Excerpted from chapter 5 Introductory Courses of
ACM CS Curricula 2013.
Emphases added to highlight lurking controversies!
In considering the changing landscape of introductory courses, we
look at the evolution of introductory courses from CC2001 to CS2013.
CC2001 classified introductory course sequences into six general
While introductory courses with these characteristic features
certainly still exist today, we believe that advances in the field
have led to an even more diverse set of approaches in introductory
courses than the models set out in CC2001. Moreover, the approaches
employed in introductory courses are in a greater state of flux.
An important challenge for introductory courses... : Choosing what
to cover in introductory courses results in a set of tradeoffs that
must be considered when trying to decide what should be covered early
in a curriculum.
A defining factor for many introductory courses is...
The choice of programming paradigm
The choice of programming paradigm which then drives the choice of programming
language. Indeed, half of the six introductory course models listed in
CC2001 were described by programming paradigm (Imperative-first,
Objects-first, Functional-first). Such paradigm-based introductory
courses still exist and their relative merits continue to be debated.
We note that rather than a particular paradigm or language coming to
be favored over time, the past decade has only broadened the list of
programming languages now successfully used in introductory courses.
My comments: So language/paradigm choice at CS101 level remain as contentious as ever. It's just that C++ vs Lisp is now Haskell vs Python
While many introductory programming courses make use of traditional
computing platforms (e.g., desktop/laptop computers) and are, as a
result, somewhat “hardware agnostic,”
(Yet) the past few years have seen a growing diversity in the set of

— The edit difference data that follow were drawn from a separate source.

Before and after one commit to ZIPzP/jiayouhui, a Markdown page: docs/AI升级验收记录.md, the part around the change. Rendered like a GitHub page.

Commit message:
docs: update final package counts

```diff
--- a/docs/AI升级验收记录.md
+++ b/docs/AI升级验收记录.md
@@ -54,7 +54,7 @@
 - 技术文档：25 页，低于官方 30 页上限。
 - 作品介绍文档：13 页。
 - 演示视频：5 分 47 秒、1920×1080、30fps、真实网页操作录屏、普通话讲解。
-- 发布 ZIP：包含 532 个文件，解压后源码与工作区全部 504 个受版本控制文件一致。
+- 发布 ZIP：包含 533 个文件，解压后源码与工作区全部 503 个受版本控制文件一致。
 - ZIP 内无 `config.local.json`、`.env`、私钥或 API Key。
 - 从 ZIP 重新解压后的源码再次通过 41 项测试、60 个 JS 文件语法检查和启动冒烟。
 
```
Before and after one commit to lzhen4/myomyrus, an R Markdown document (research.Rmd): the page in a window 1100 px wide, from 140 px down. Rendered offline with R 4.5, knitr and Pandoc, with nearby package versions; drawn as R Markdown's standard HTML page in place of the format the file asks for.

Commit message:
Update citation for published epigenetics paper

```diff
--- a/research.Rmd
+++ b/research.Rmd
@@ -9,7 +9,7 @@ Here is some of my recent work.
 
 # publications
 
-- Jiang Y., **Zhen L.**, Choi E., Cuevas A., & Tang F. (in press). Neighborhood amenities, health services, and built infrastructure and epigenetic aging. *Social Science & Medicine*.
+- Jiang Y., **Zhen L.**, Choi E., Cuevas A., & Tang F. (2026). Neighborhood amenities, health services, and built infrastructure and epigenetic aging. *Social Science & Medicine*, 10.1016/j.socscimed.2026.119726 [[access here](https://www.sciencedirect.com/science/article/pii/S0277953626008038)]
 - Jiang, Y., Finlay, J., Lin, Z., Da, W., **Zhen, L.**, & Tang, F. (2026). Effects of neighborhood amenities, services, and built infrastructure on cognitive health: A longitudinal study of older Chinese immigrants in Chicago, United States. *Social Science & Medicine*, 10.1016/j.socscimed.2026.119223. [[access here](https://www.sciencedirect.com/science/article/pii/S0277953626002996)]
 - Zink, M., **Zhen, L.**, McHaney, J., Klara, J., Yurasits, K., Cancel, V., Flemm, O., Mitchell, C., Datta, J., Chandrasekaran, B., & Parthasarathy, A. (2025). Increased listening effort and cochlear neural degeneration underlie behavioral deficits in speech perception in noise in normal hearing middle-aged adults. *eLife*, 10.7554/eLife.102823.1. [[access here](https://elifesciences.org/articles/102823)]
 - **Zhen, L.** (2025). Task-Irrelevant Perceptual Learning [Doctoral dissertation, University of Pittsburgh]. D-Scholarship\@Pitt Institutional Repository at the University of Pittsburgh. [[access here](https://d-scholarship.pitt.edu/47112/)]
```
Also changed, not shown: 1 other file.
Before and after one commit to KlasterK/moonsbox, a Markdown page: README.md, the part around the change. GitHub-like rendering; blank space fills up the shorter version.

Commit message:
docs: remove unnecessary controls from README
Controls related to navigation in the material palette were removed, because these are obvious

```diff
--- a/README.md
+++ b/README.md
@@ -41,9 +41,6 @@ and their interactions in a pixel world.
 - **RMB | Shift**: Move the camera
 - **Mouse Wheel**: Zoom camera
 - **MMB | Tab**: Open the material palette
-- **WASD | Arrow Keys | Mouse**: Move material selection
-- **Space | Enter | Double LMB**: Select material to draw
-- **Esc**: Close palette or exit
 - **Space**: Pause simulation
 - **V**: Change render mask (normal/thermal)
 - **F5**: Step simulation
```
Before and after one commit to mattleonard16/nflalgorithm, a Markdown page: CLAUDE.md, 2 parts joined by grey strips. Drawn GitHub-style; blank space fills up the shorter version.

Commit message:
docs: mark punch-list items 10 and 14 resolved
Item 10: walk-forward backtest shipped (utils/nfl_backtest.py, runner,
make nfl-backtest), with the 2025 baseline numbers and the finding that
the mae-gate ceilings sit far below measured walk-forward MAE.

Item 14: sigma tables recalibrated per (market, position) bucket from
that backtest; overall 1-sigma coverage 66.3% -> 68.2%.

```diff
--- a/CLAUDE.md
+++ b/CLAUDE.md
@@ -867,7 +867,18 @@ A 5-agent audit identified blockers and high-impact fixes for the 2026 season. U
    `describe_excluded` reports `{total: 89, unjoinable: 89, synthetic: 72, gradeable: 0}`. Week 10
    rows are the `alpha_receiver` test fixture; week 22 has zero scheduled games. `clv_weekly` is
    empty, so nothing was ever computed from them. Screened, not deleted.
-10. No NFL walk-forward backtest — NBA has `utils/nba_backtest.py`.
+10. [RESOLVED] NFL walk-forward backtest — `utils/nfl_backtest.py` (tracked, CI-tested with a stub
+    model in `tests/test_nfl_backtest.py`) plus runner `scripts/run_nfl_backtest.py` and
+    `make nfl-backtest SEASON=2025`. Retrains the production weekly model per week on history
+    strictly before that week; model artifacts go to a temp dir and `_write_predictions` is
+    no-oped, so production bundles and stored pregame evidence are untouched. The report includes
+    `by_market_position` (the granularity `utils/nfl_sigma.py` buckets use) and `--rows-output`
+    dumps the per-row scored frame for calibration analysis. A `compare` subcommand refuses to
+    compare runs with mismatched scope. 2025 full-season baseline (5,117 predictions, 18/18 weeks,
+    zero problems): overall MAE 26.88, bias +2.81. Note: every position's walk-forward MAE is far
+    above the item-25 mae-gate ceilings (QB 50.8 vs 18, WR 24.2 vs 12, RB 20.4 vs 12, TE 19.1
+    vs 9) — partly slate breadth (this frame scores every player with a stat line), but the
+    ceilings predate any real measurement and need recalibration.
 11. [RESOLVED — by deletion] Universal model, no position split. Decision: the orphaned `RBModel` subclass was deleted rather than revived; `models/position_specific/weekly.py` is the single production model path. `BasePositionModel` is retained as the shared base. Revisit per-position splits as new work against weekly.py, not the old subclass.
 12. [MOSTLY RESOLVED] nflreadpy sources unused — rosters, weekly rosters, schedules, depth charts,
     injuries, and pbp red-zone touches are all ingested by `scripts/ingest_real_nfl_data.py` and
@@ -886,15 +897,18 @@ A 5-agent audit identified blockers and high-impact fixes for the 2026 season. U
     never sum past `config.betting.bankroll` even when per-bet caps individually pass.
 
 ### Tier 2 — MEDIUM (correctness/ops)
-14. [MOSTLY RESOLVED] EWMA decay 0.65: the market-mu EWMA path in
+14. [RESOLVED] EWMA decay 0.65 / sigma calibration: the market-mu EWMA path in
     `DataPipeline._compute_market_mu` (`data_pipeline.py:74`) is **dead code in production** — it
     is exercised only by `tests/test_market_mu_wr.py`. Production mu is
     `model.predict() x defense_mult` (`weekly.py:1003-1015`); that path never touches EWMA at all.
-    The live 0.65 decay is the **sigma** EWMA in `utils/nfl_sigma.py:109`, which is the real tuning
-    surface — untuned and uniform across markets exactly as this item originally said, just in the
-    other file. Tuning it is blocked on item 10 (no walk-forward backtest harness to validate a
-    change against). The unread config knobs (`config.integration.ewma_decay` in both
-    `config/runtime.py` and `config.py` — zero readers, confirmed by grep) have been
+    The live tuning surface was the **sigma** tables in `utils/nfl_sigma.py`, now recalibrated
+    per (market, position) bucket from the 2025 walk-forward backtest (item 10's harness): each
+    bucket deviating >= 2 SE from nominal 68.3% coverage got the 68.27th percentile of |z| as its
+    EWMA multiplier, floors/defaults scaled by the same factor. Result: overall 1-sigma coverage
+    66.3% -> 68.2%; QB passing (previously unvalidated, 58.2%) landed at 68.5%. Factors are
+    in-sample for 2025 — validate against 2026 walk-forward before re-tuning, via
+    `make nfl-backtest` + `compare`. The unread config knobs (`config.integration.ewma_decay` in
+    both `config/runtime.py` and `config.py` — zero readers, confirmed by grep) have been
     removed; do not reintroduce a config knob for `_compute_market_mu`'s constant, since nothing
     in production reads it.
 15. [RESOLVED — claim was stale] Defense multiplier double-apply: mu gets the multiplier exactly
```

programmable devices such as (Summarizing)
- web development
- mobile device (e.g., smartphone, tablet) programming
- specialty platforms, such as robots or game consoles
- physically-small, feature-restricted e.g. raspberry-pi
In any of these cases, the use of a particular platform brings with it
attendant choices for programming paradigms, component libraries,
APIs, and security. Working within the software/hardware constraints
of a given platform is a useful software-engineering skill, but also
comes at the cost that the topics covered in the course may likewise
be limited by the choice of platform.
The IDE-Language divide
Its 20 years since Oliver Steele noted the IDE-Language divide
That the issue remains current can be seen right here!!
Closely related to the obvious ease + non-obvious disadvantages of using Blub Programming Languages in CS-education.
Note: When Paul Graham wrote that 20 years ago, the archetypal blub language was Java. Today I'd say it's python.
CS: Algorithms? Or Data?
ACM curriculum 89 boldly stated
The discipline of computing is the systematic study of algorithmic processes
Consider how far we have come from that to today's world of machine learning: in short:
CS: Algorithms?? Or Data???
To be fair in the 90s Peter Naur tried to rename computer science to datalogy. Evidently he was not very successful then...
Here is a more recent one: A notable CMU prof tentatively suggests that:
Everyone knows that algorithms as we learned them at school are irrelevant to practice
Note the transition: 1990: CS = algorithms. 2001: algorithmic is one out of six contenders. 2014: Are algorithms relevant to CS?
Does IT matter??
At the broadest level: In the 21 century does IT really matter?